With the dry bar in working order, I turned my attention to the entry. I brought in a SORTERA recycling bin, and the space was in dire need of hanging storage for a broom, dust pan, coats and bags. I picked up ten BJÄRNUM hooks, spray painted them satin black then mounted them to a piece of timber salvaged from our home renovation. I made two hook racks consisting of five hooks each and hung them at adult and kid heights on a sliver of wall between the door and a concrete column. After they were finished, I realized I should have staggered the hooks on the bottom rack. Live and learn.
I sanded down the boards but didn’t stain or seal them. I used wood screws to attach the hooks to the boards. I thought about disguising the stainless steel crews with black paint but ultimately decided I like the contrast. It is a warehouse so metal accents and raw wood feel right at home here. Even so, I could totally envision these hook racks in a living space.
Each hook actually features two hooks so items can be hung in front of or behind one another to double the hanging capacity. One neighboring studio rehabs mopeds; the other is a rotating art gallery. Inevitably, grease, grime, paint and sawdust migrate into the space. It’s so great to finally have a place for hanging everyday items and keeping them off the floor.
I love how the storage armoire turned out. To make it more functional, I loaded it up with a ton of baskets and bins.
The bottom serves as a mini garage of sorts and houses leftover paint, a tool box, a few battery-powered tools, a bucket, my sewing machine and looms.
The upper portion holds crafting and sewing supplies along with paint and fabric samples. I left the lids off the KUGGIS boxes so they can hold even more. They’re 21″ long which means they extend to the back of the armoire and minimize wasted space. They’re made of recycled PET plastic, an added bonus. The SKOGSTA box is made from renewable acacia and is beautiful. It’s great for grabbing supplies from the cabinet and carrying them elsewhere to work on projects. The MÅLA paper holder and watercolor paints keep Mabrey occupied for hours. (Cheaper than a babysitter!) I love the texture of the MAGGA seagrass baskets against the black cabinet. Again, there’s plenty of room to grow as I take on more projects. I can easily move things around as needed for maximum efficiency.
I wanted to hang a noticeboard of some kind on the interior side of one of the doors, but everything I found was too deep or too wide and would have interfered with the door closing properly. When I spotted the AVSKILD cork placemats ($4 for a 4-pack), they sparked an idea. I used wood glue to glue two placemats together, front to back. The result is a pair of noticeboards thick enough to push a tack through yet thin enough for the doors to close properly. Problem solved! I used damage-free hanging strips to attach the noticeboards to the door. They’re perfect for displaying photos, to-do lists and project ideas. I used an adhesive hook to hang a calendar on the inside of the other door (seen in the gif above).

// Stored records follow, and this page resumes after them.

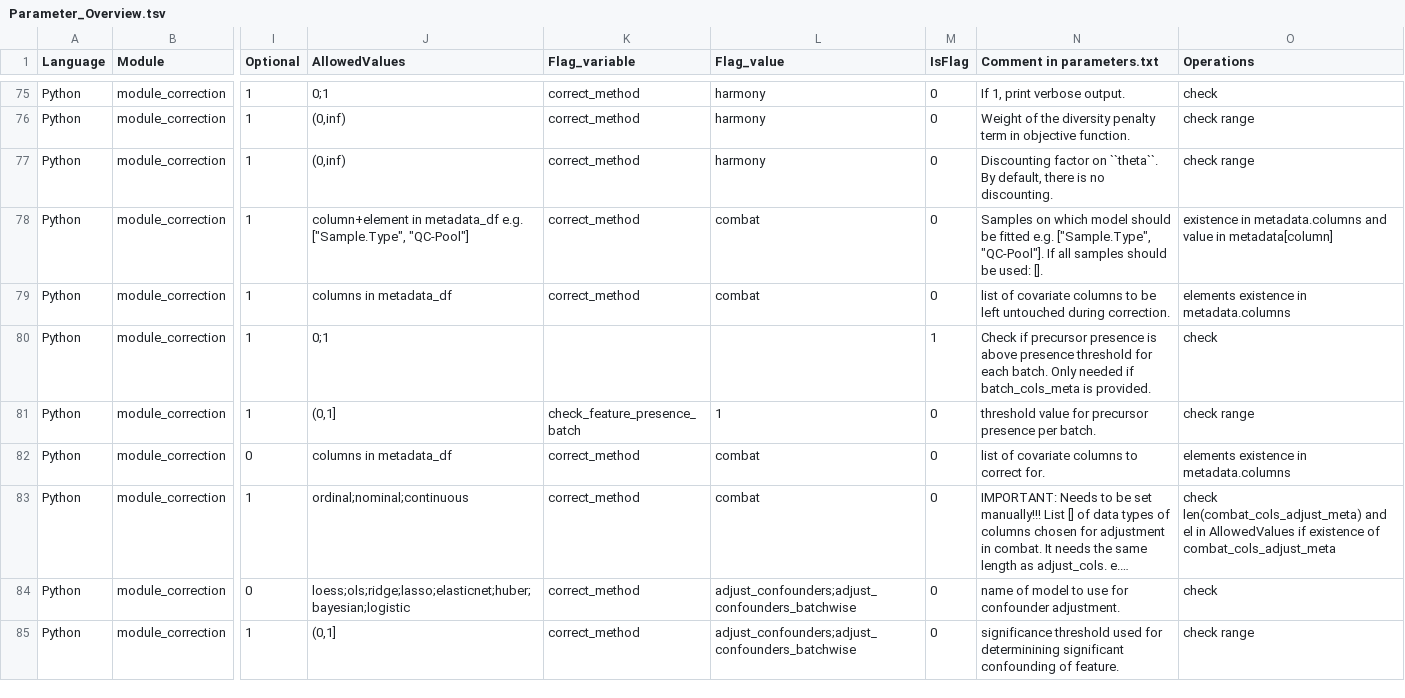
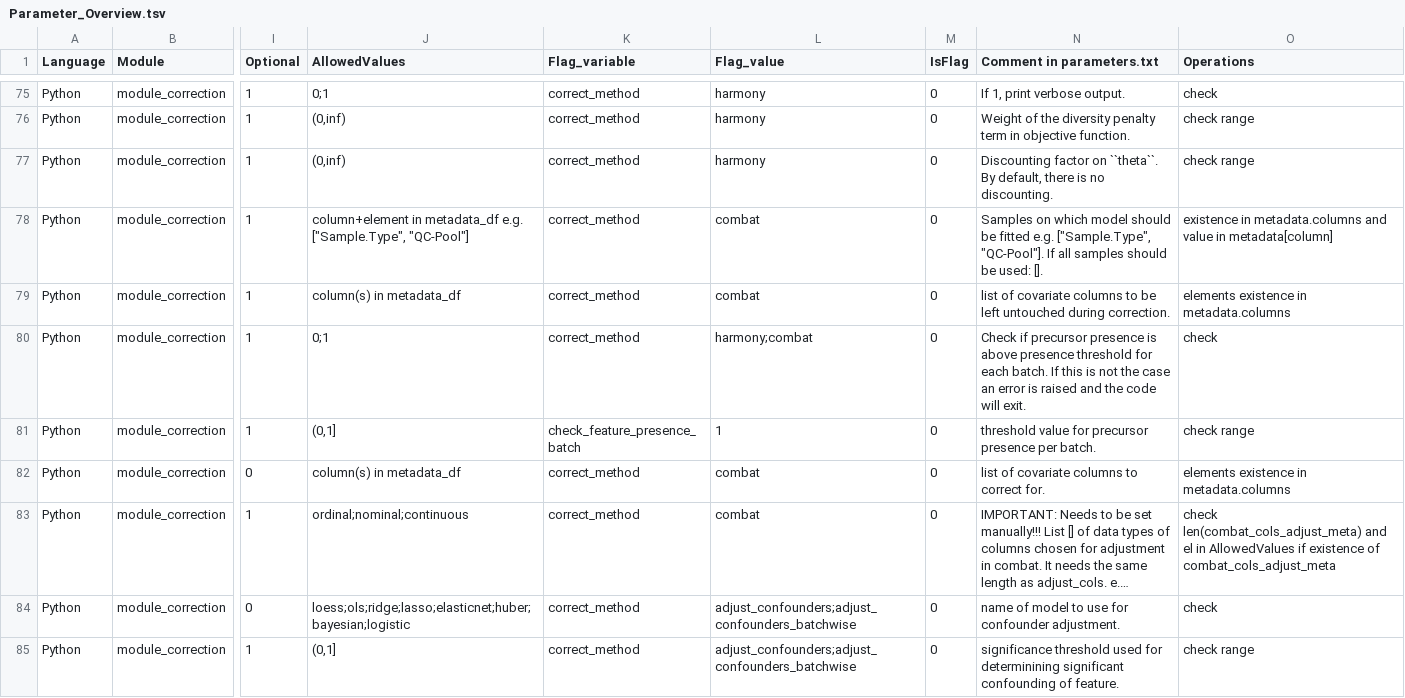
Before and after one commit to Ralser-lab/PrePAIReD, a TSV file: Initialization/Parameter_Overview.tsv, drawn as a sheet; only a part is shown, gaps mark what is left out; long unchanged cells end in …; the diff covers the shown part only; the diff names each change by its address in the sheet, - before the commit and + after, or states it on an @@ line.

Commit message:
ADDED: Print statement for parameter modification

```diff
--- a/Initialization/Parameter_Overview.tsv
+++ b/Initialization/Parameter_Overview.tsv
-J79 (AllowedValues): columns in metadata_df
+J79 (AllowedValues): column(s) in metadata_df
-K80 (Flag_variable): (empty)
+K80 (Flag_variable): correct_method
-L80 (Flag_value): (empty)
+L80 (Flag_value): harmony;combat
-M80 (IsFlag): 1
+M80 (IsFlag): 0
-N80 (Comment in parameters.txt): …each batch. Only needed if batch_cols_meta is provided.
+N80 (Comment in parameters.txt): …each batch. If this is not the case an error is raised and the code will exit.
-J82 (AllowedValues): columns in metadata_df
+J82 (AllowedValues): column(s) in metadata_df
```
Also changed, not shown: 2 moved rows and 11 edited cells elsewhere in this file, 3 other files.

The new storage zones ensure that there’s a place for everything. With portable baskets and bins, nothing is permanent so I can easily switch things up or move things around if necessary. Everything is so functional! Finally!
What are some of your favorite pragmatic items from IKEA? We use the BEKVÄM step stool on a daily basis. I use it to reach items in cabinets above the microwave and fridge. Steve has used it as a stand-in step ladder for home projects. The younger kids use it to help out in the kitchen. Sometimes Mabrey even sits on the bottom step and uses the top step as a “table” to eat her lunch. Cheetah likes to nap on it next to the humming refrigerator.
*I am a brand ambassadör for IKEA. This post sponsored in part by IKEA. I received product and payment for this collaboration. IKEA is a registered trademark of Inter IKEA Systems B.V. and is used with permission. The views, ideas and opinions expressed here are my own. Thank you for supporting the brands that support this blog!
images: Dana Miller for House*Tweaking